[Input records — start]
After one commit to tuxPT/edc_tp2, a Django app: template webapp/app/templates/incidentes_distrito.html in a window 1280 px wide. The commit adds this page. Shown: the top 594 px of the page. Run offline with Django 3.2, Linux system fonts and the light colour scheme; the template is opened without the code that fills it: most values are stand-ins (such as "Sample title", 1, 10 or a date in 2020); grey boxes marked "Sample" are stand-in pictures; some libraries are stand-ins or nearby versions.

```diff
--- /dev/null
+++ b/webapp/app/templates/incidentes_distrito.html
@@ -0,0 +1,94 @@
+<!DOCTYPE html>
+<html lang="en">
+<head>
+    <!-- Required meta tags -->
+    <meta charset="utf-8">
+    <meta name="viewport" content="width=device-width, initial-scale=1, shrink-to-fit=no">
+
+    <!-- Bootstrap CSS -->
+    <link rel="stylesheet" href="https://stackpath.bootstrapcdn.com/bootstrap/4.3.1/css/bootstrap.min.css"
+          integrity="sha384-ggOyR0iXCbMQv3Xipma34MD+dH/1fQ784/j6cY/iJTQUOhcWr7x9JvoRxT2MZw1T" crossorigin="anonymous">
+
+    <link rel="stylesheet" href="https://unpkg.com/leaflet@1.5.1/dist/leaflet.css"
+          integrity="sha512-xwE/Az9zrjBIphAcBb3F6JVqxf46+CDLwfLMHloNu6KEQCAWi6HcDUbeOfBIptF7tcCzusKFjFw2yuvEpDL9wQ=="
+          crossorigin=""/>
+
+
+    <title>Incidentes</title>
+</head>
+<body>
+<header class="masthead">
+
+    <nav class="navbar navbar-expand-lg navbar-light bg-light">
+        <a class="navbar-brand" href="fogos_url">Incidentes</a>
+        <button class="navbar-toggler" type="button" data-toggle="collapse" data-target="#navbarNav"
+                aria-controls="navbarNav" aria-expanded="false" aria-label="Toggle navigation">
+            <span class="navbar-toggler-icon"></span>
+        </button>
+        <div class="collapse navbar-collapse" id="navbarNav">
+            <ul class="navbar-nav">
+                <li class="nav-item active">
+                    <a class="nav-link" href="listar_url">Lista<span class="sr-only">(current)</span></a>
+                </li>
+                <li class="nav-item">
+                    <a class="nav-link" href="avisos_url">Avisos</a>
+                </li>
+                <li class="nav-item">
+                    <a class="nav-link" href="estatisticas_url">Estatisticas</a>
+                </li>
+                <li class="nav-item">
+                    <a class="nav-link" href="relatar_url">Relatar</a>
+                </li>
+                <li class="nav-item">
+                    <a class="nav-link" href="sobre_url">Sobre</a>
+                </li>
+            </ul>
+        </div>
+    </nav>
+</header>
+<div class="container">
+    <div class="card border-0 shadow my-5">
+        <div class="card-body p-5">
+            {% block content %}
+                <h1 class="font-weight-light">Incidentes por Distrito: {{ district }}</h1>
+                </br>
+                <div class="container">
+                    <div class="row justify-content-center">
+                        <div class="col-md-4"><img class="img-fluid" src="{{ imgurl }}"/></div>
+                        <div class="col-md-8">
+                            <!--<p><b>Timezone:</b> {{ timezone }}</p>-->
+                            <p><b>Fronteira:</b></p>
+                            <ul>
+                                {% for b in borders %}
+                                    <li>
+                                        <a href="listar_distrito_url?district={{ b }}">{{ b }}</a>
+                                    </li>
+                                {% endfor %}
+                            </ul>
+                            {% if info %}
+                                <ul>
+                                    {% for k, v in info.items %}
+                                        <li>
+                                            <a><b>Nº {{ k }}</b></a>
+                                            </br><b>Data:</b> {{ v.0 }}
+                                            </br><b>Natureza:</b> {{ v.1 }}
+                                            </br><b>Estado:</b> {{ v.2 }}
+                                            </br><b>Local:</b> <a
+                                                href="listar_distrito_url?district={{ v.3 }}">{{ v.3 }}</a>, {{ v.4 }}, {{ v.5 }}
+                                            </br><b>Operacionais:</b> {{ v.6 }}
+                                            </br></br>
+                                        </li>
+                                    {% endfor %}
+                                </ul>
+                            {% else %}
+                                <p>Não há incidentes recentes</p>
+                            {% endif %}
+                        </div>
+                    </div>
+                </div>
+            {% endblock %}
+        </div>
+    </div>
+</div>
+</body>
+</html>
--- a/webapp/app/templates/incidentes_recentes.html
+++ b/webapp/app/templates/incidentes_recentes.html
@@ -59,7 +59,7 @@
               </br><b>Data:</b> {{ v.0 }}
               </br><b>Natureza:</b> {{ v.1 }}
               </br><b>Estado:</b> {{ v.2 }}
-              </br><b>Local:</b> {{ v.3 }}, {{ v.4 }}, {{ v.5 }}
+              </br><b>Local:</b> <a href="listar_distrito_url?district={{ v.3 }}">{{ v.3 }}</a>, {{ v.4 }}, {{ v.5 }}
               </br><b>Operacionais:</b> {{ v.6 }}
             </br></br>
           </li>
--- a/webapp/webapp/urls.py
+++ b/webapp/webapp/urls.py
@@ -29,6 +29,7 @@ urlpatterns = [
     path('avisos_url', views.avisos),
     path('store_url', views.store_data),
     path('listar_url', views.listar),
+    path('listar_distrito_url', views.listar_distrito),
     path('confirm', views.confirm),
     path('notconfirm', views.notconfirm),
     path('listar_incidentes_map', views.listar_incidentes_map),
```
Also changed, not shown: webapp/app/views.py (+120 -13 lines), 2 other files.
[Input records — finish]
# [Description of the task]
Could you write out all the records exactly, please?

# [Answer area]
After one commit to tuxPT/edc_tp2, a Django app: template webapp/app/templates/incidentes_distrito.html in a window 1280 px wide. The commit adds this page. Shown: the top 594 px of the page. Run offline with Django 3.2, Linux system fonts and the light colour scheme; the template is opened without the code that fills it: most values are stand-ins (such as "Sample title", 1, 10 or a date in 2020); grey boxes marked "Sample" are stand-in pictures; some libraries are stand-ins or nearby versions.

```diff
--- /dev/null
+++ b/webapp/app/templates/incidentes_distrito.html
@@ -0,0 +1,94 @@
+<!DOCTYPE html>
+<html lang="en">
+<head>
+    <!-- Required meta tags -->
+    <meta charset="utf-8">
+    <meta name="viewport" content="width=device-width, initial-scale=1, shrink-to-fit=no">
+
+    <!-- Bootstrap CSS -->
+    <link rel="stylesheet" href="https://stackpath.bootstrapcdn.com/bootstrap/4.3.1/css/bootstrap.min.css"
+          integrity="sha384-ggOyR0iXCbMQv3Xipma34MD+dH/1fQ784/j6cY/iJTQUOhcWr7x9JvoRxT2MZw1T" crossorigin="anonymous">
+
+    <link rel="stylesheet" href="https://unpkg.com/leaflet@1.5.1/dist/leaflet.css"
+          integrity="sha512-xwE/Az9zrjBIphAcBb3F6JVqxf46+CDLwfLMHloNu6KEQCAWi6HcDUbeOfBIptF7tcCzusKFjFw2yuvEpDL9wQ=="
+          crossorigin=""/>
+
+
+    <title>Incidentes</title>
+</head>
+<body>
+<header class="masthead">
+
+    <nav class="navbar navbar-expand-lg navbar-light bg-light">
+        <a class="navbar-brand" href="fogos_url">Incidentes</a>
+        <button class="navbar-toggler" type="button" data-toggle="collapse" data-target="#navbarNav"
+                aria-controls="navbarNav" aria-expanded="false" aria-label="Toggle navigation">
+            <span class="navbar-toggler-icon"></span>
+        </button>
+        <div class="collapse navbar-collapse" id="navbarNav">
+            <ul class="navbar-nav">
+                <li class="nav-item active">
+                    <a class="nav-link" href="listar_url">Lista<span class="sr-only">(current)</span></a>
+                </li>
+                <li class="nav-item">
+                    <a class="nav-link" href="avisos_url">Avisos</a>
+                </li>
+                <li class="nav-item">
+                    <a class="nav-link" href="estatisticas_url">Estatisticas</a>
+                </li>
+                <li class="nav-item">
+                    <a class="nav-link" href="relatar_url">Relatar</a>
+                </li>
+                <li class="nav-item">
+                    <a class="nav-link" href="sobre_url">Sobre</a>
+                </li>
+            </ul>
+        </div>
+    </nav>
+</header>
+<div class="container">
+    <div class="card border-0 shadow my-5">
+        <div class="card-body p-5">
+            {% block content %}
+                <h1 class="font-weight-light">Incidentes por Distrito: {{ district }}</h1>
+                </br>
+                <div class="container">
+                    <div class="row justify-content-center">
+                        <div class="col-md-4"><img class="img-fluid" src="{{ imgurl }}"/></div>
+                        <div class="col-md-8">
+                            <!--<p><b>Timezone:</b> {{ timezone }}</p>-->
+                            <p><b>Fronteira:</b></p>
+                            <ul>
+                                {% for b in borders %}
+                                    <li>
+                                        <a href="listar_distrito_url?district={{ b }}">{{ b }}</a>
+                                    </li>
+                                {% endfor %}
+                            </ul>
+                            {% if info %}
+                                <ul>
+                                    {% for k, v in info.items %}
+                                        <li>
+                                            <a><b>Nº {{ k }}</b></a>
+                                            </br><b>Data:</b> {{ v.0 }}
+                                            </br><b>Natureza:</b> {{ v.1 }}
+                                            </br><b>Estado:</b> {{ v.2 }}
+                                            </br><b>Local:</b> <a
+                                                href="listar_distrito_url?district={{ v.3 }}">{{ v.3 }}</a>, {{ v.4 }}, {{ v.5 }}
+                                            </br><b>Operacionais:</b> {{ v.6 }}
+                                            </br></br>
+                                        </li>
+                                    {% endfor %}
+                                </ul>
+                            {% else %}
+                                <p>Não há incidentes recentes</p>
+                            {% endif %}
+                        </div>
+                    </div>
+                </div>
+            {% endblock %}
+        </div>
+    </div>
+</div>
+</body>
+</html>
--- a/webapp/app/templates/incidentes_recentes.html
+++ b/webapp/app/templates/incidentes_recentes.html
@@ -59,7 +59,7 @@
               </br><b>Data:</b> {{ v.0 }}
               </br><b>Natureza:</b> {{ v.1 }}
               </br><b>Estado:</b> {{ v.2 }}
-              </br><b>Local:</b> {{ v.3 }}, {{ v.4 }}, {{ v.5 }}
+              </br><b>Local:</b> <a href="listar_distrito_url?district={{ v.3 }}">{{ v.3 }}</a>, {{ v.4 }}, {{ v.5 }}
               </br><b>Operacionais:</b> {{ v.6 }}
             </br></br>
           </li>
--- a/webapp/webapp/urls.py
+++ b/webapp/webapp/urls.py
@@ -29,6 +29,7 @@ urlpatterns = [
     path('avisos_url', views.avisos),
     path('store_url', views.store_data),
     path('listar_url', views.listar),
+    path('listar_distrito_url', views.listar_distrito),
     path('confirm', views.confirm),
     path('notconfirm', views.notconfirm),
     path('listar_incidentes_map', views.listar_incidentes_map),
```
Also changed, not shown: webapp/app/views.py (+120 -13 lines), 2 other files.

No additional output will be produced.